To see if the candidates or their spouses were currently listed on the boards of directors or as highest paid employees of nonprofit organizations, we used a new tool at, which enables the public to search the most recent annual reports filed with the Internal Revenue Service. There were no matches.

To find possible connections to publicly traded companies, such as positions on boards of directors, we used the Security and Exchange Commission’s full text search. It contains records filed during the past four years. We did not find any reference to either candidate or their wives, though the search for Alvarez was more tricky since his name is so common. The California Secretary of State also offers a similar records search online, and it also provided no matches.

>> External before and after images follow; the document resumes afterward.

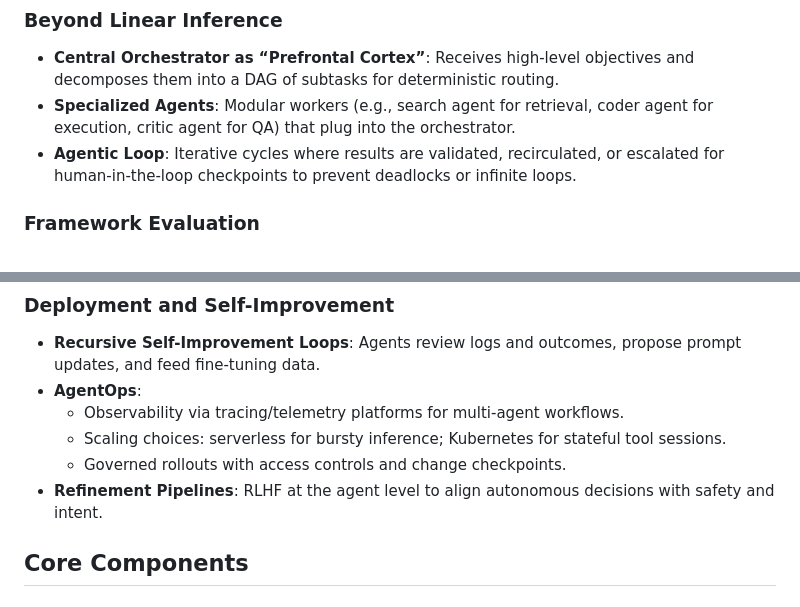
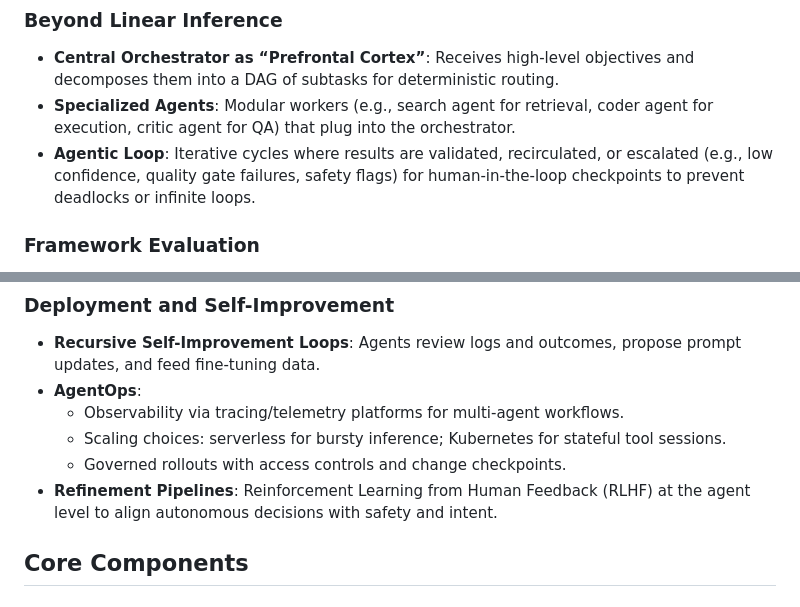
Before and after one commit to GizzZmo/AI-KING, a Markdown page: ARCHITECTURE.md, 2 parts joined by grey strips. GitHub-like rendering.

Commit message:
Clarify human escalation and define RLHF
Co-authored-by: GizzZmo <8039975+GizzZmo@users.noreply.github.com>

```diff
--- a/ARCHITECTURE.md
+++ b/ARCHITECTURE.md
@@ -44,7 +44,7 @@ AI KING (LLM Generative General Intelligence) is a comprehensive artificial inte
 ### Beyond Linear Inference
 - **Central Orchestrator as “Prefrontal Cortex”**: Receives high-level objectives and decomposes them into a DAG of subtasks for deterministic routing.
 - **Specialized Agents**: Modular workers (e.g., search agent for retrieval, coder agent for execution, critic agent for QA) that plug into the orchestrator.
-- **Agentic Loop**: Iterative cycles where results are validated, recirculated, or escalated for human-in-the-loop checkpoints to prevent deadlocks or infinite loops.
+- **Agentic Loop**: Iterative cycles where results are validated, recirculated, or escalated (e.g., low confidence, quality gate failures, safety flags) for human-in-the-loop checkpoints to prevent deadlocks or infinite loops.
 
 ### Framework Evaluation
 - **Role-Based Abstractions (CrewAI, AutoGen)**: Fast to prototype but prone to interaction complexity and infinite loop/deadlock risk at scale.
@@ -71,7 +71,7 @@ AI KING (LLM Generative General Intelligence) is a comprehensive artificial inte
   - Observability via tracing/telemetry platforms for multi-agent workflows.
   - Scaling choices: serverless for bursty inference; Kubernetes for stateful tool sessions.
   - Governed rollouts with access controls and change checkpoints.
-- **Refinement Pipelines**: RLHF at the agent level to align autonomous decisions with safety and intent.
+- **Refinement Pipelines**: Reinforcement Learning from Human Feedback (RLHF) at the agent level to align autonomous decisions with safety and intent.
 
 ## Core Components
 
```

Since both candidates are currently on the City Council, they must file financial disclosure forms known as Form 700s. We reviewed these forms, which are available online at the California Fair Political Practices Commission.

Faulconer’s 2012 disclosure form showed he had up to $10,000 in stock invested in San Diego-based ImageWear Systems Inc., which has federal contracts and a partnership with a local defense contractor. Faulconer also reported his wife’s business, Restaurant Events Inc., an event planning company in downtown San Diego, brought in between $100,001 and $1 million in 2012.

The most recent disclosure for Alvarez showed his wife earned between $10,000 and $100,000 working for Nativity Prep Academy in 2011. She is not listed as one of the highest paid employees on the nonprofit group’s tax filings, which we searched using the website

Legal Background:

We searched for both candidates and their spouses in San Diego County Superior Court Records, which are available online.

The search for Kevin Faulconer turned up nothing except lawsuits filed against the entire City Council.

The search for David Alvarez was trickier. His name is very common, so searches for just the name "David Alvarez" turned up a huge number of hits. When we narrowed the search to David A Alvarez, we got some hits like court rulings for child support and county tax liens.

To check on whether those rulings were for the mayoral candidate Alvarez, we again used the San Diego County Assessor's Office. There, we saw the child support judgment was for a David A Alvarez who was born in 1963. Since we know the mayoral candidate Alvarez is 33 years old, we ruled this one out.

The tax liens for a David A Alvarez didn't list a birthdate, but they extended back until 1990, all for the same David A Alvarez. Since the mayoral candidate was 10 years old in 1990, it seemed unlikely that these tax liens were for him.


We also sent questionnaires to Faulconer and Alvarez asking them for the information printed here. We verified the information that was publicly available.

San Diego Mayoral Candidates' Personal Finances

Corrected: September 21, 2022 at 1:40 PM PDT
Brooke Williams is an investigative journalism fellow at the Lab@Edmond J. Safra Center for Ethics at Harvard University. This story was a collaboration between KPBS and its partner inewsource.